→ **Instructions to follow**
Using the data below, copy out all lines with the word "markets".

--- Data provided Enclosed Below ---

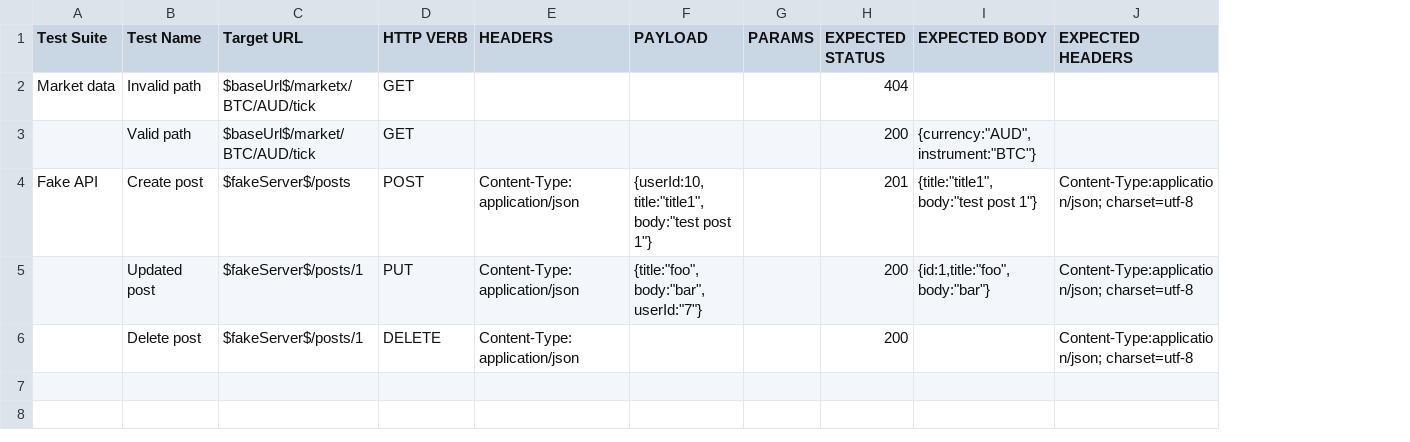
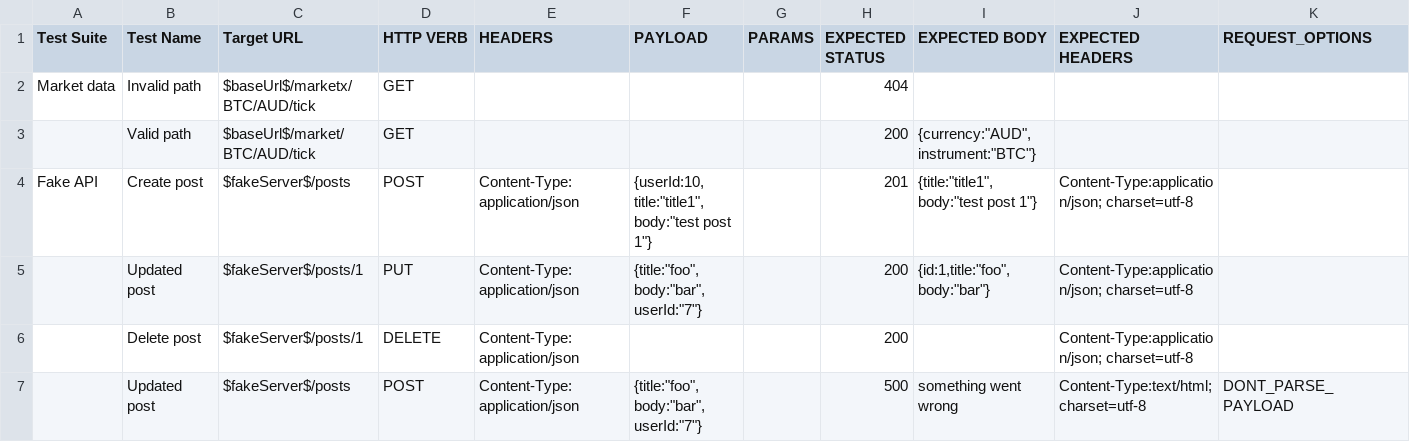
Before and after one commit to rinconjc/rester, a CSV file: btc-markets.csv, drawn as a sheet; the diff names each change by its address in the sheet, - before the commit and + after, or states it on an @@ line.

Commit message:
added request options support

```diff
--- a/btc-markets.csv
+++ b/btc-markets.csv
+column K (REQUEST_OPTIONS), empty
+row 7:  | Updated post | $fakeServer$/posts | POST | Content-Type:application/json | {title:"foo", body:"bar", userId:"7"} |  | 500 | something went wrong | Content-Type:text/html; charset=utf-8 | DONT_PARSE_PAYLOAD
```
Also changed, not shown: 1 other file.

--- End of Enclosed Data provided ---

→ **Written solution**
Before and after one commit to rinconjc/rester, a CSV file: btc-markets.csv, drawn as a sheet; the diff names each change by its address in the sheet, - before the commit and + after, or states it on an @@ line.
--- a/btc-markets.csv
+++ b/btc-markets.csv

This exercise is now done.